** Opening INFORMATION GIVEN block **

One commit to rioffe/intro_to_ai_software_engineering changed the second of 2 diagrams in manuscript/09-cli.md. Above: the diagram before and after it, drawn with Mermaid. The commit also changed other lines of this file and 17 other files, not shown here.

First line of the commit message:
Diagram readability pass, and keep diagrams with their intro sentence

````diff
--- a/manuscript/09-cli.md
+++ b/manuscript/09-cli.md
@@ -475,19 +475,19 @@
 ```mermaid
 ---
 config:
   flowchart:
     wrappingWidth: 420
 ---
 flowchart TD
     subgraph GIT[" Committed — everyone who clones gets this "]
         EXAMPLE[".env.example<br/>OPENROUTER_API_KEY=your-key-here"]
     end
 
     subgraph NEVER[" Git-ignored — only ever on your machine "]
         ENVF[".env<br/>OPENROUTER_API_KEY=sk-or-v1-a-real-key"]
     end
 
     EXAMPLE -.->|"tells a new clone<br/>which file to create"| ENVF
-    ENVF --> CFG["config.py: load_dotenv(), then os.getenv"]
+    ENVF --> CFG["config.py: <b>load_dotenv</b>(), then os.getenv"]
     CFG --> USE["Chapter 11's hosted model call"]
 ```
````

** Closing INFORMATION GIVEN block **

• _ABOUT THIS EXERCISE_: Please copy every line in the entries where "config" appears.

• _TASK ANSWER_:
 config:
-    ENVF --> CFG["config.py: load_dotenv(), then os.getenv"]
+    ENVF --> CFG["config.py: <b>load_dotenv</b>(), then os.getenv"]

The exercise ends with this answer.